On-demand training should be developed for mobile devices first. Why? In the event of a natural disaster or other crisis, many people are on their mobile devices more than any other technology.

If your remote training isn’t optimized for mobile, it won’t be useful (or, in some cases, accessible) to all employees.

6. Develop quick bites of information

Your on-demand, mobile-first courses can be in-depth, but make sure to also develop quick bites of information. Microlearning can be as simple as updated guidelines for sanitation, changes to building codes, and updates on evolving emergency situations that require remote workers to pivot to another strategy.

These bites of information are also incredibly helpful for workers who are managing to squeeze work in between caring for children or other obligations during the workday.

7. Balance self-guided and group trainings

It’s ironic that even with the demands of home life combining with a sudden, work-from-home situation, many workers find they are able to be more productive when working in pajamas.

How is this possible? Many employees enjoy the freedom of being able to set their own timelines and follow their own schedules from home. You can support this by balancing self-guided remote training for employees (e.g., training that moves them along on their personal professional development plan) with group training that would benefit the entire company. If they have additional time and want to build their skillset, this may be just the time.

8. Focus on goals, not time in front of screen

Image text: Stop worrying about seat time. Focus on goals.

Many employers worry that their workers won’t spend their full workday plugging away in front of a screen. With a remote workforce, this doesn't make sense. Instead, stop worrying about “seat time” and focus on goals.

Global Workplace Analytics looked at 4,000 studies of employees working from home and found that employees who telecommuted for any reason were more productive, satisfied, and economically viable to the company than those who work in a traditional office setting. This is even without set schedules and a company-planned workday schedule.

In other words, if your employee can achieve their goals more efficiently at home, don’t worry about how long it takes.

9. Document all training

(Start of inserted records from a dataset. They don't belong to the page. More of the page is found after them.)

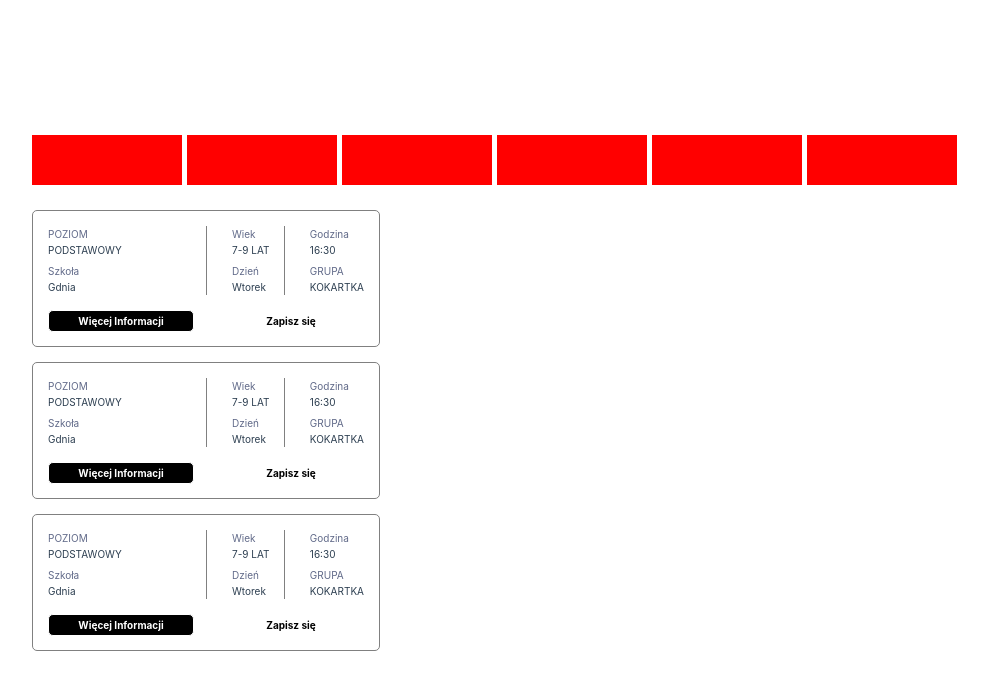
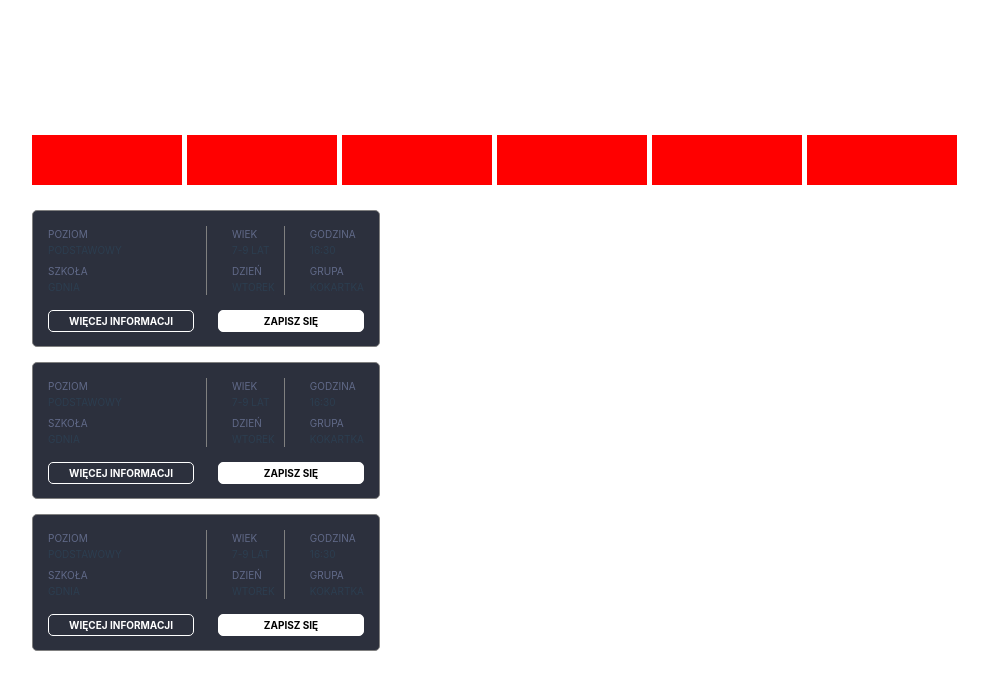
Before and after one commit to Olkens/Wyszukiwarka_kokartka, a Vue app in the folder kokartka-wyszukiwarka/: page / in a window 1280 px wide. Shown: the top 690 px of the page, without its empty margins (0-988 px from the left). Built offline with nearby package versions, Linux system fonts and the light colour scheme.

Commit message:
Zmiany kontenera we właściwym komponencie

```diff
--- a/kokartka-wyszukiwarka/src/components/Trening.vue
+++ b/kokartka-wyszukiwarka/src/components/Trening.vue
@@ -65,7 +65,7 @@ export default {};
   max-width: 475px;
   justify-content: space-between;
   font-size: 12px;
-  background: #2c303d;
+  background-color: #2c303d;
 }
 
 .tr-box-title {
--- a/kokartka-wyszukiwarka/src/components/Trening2.vue
+++ b/kokartka-wyszukiwarka/src/components/Trening2.vue
@@ -63,6 +63,8 @@ export default {};
   font-size: 10px;
   height: 137px;
   margin-bottom: 15px;
+  background: #2c303d;
+  text-transform: uppercase;
 }
 
 .tr-info-box-1 {
@@ -119,7 +121,6 @@ export default {};
 }
 
 .tr-btn-wi {
-  background: #000;
   color: #fff;
 }
 
```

A solid learning management system can help keep track of which employees have completed which training. This is crucial especially in fields where certifications and licenses require training to stay current.

The documentation process also helps you keep your training programs consistent and seamless. If the person in charge of developing training leaves your company, you’ll still have a record of courses and resources used in each training.

10. Create a culture of remote work

You took the time to nurture a supportive work culture in the office, and now it’s time to do the same thing for remote workers. A culture of remote work outlines clear expectations for each job, avenues for support and help, and places (online or in person if possible) where employees can connect with each other.

Because a culture of remote work is not reinforced with daily interaction, it’s crucial that each employee knows and understands from the beginning what is expected of them and what they can rely on from you.

Bring in help

EdgePoint Learning has been a fully remote team from the beginning. We know (and use) strategies that work to keep our employees engaged and trained on the most up-to-date practices. Whether you need an entire course or some co-development services, we can help.

Get in touch today!